● Work task:
Go through the entries below and copy each line that holds the word "fontsize".
══ Extracted entries
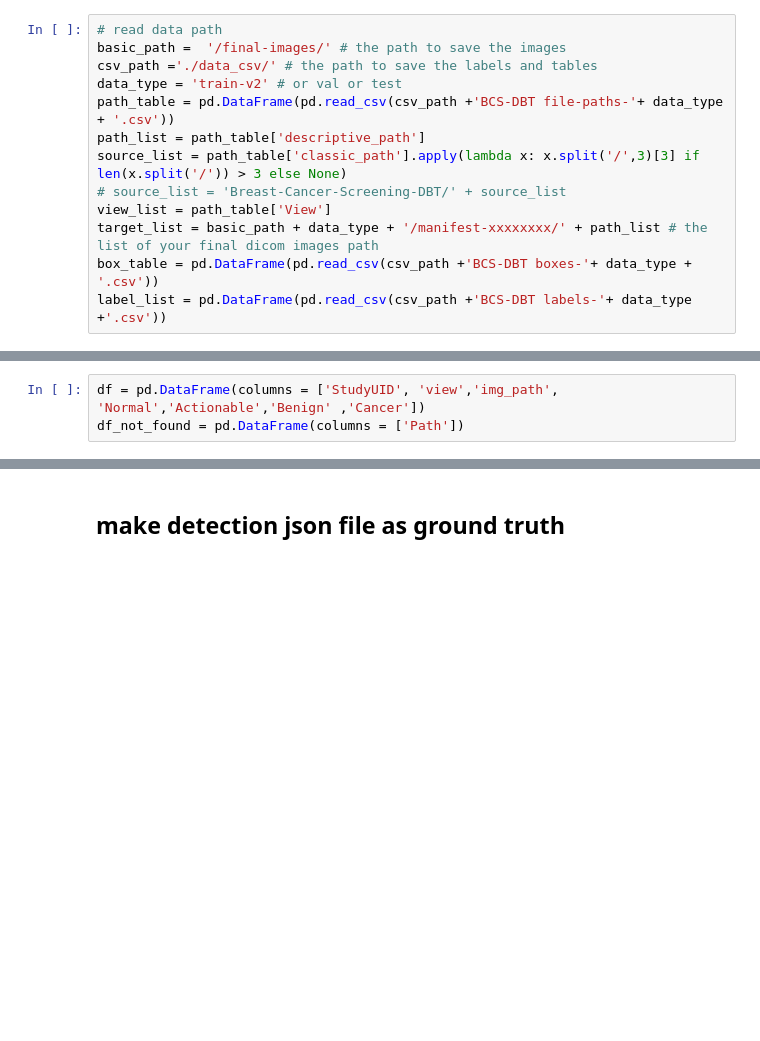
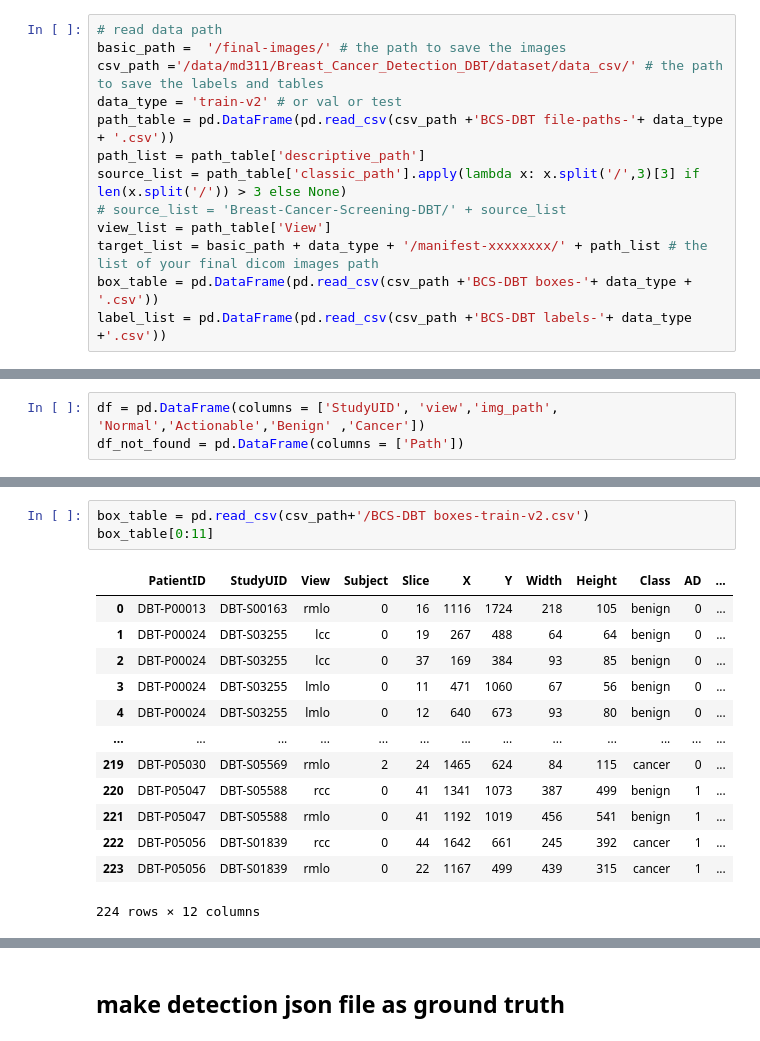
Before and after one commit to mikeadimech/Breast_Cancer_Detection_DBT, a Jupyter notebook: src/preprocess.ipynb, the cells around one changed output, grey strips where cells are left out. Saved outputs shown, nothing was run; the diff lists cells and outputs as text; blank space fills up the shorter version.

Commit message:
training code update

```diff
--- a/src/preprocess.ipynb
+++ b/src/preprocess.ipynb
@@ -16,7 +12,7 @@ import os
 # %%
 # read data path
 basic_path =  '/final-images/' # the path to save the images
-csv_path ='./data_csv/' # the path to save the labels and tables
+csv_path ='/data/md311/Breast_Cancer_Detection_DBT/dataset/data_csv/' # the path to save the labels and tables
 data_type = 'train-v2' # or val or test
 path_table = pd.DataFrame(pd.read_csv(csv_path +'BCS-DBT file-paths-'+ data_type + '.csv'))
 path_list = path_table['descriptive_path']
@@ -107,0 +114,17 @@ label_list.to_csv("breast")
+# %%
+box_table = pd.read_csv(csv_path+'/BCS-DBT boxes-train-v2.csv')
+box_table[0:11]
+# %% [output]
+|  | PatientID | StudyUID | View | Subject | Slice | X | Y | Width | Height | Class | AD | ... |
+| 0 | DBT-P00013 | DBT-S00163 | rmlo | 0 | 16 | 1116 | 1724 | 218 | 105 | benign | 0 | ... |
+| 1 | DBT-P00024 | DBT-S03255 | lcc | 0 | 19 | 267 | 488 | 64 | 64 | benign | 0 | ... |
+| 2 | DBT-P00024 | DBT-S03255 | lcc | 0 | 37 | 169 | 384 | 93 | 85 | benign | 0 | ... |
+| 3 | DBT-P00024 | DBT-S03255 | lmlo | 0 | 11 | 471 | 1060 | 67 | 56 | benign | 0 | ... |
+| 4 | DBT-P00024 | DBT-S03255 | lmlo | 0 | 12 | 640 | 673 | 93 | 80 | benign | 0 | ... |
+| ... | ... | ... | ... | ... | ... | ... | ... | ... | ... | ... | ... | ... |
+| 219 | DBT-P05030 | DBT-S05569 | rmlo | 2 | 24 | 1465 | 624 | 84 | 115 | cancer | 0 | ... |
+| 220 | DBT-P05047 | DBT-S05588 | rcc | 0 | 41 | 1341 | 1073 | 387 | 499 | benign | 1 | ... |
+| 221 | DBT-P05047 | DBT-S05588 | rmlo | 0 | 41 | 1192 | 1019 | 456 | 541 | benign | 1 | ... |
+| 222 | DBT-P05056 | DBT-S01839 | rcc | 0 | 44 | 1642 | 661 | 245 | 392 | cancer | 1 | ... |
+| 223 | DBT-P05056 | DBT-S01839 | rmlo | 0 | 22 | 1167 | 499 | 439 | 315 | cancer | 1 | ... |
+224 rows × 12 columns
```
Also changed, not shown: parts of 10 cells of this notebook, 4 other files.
════
══ Extracted entries
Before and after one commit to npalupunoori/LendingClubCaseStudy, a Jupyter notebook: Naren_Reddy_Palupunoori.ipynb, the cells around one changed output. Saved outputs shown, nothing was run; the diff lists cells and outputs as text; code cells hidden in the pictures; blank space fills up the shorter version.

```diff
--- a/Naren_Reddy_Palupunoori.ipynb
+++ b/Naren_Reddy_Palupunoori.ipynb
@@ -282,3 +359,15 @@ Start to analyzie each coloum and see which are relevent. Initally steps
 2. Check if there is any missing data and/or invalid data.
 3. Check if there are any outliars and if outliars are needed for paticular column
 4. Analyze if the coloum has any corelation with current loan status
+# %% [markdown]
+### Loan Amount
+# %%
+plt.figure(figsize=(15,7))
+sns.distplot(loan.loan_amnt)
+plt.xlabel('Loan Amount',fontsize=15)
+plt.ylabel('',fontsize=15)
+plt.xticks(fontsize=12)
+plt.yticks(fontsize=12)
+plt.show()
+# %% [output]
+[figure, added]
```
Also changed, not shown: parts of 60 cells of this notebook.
════
● Answer space:
+plt.xlabel('Loan Amount',fontsize=15)
+plt.ylabel('',fontsize=15)
+plt.xticks(fontsize=12)
+plt.yticks(fontsize=12)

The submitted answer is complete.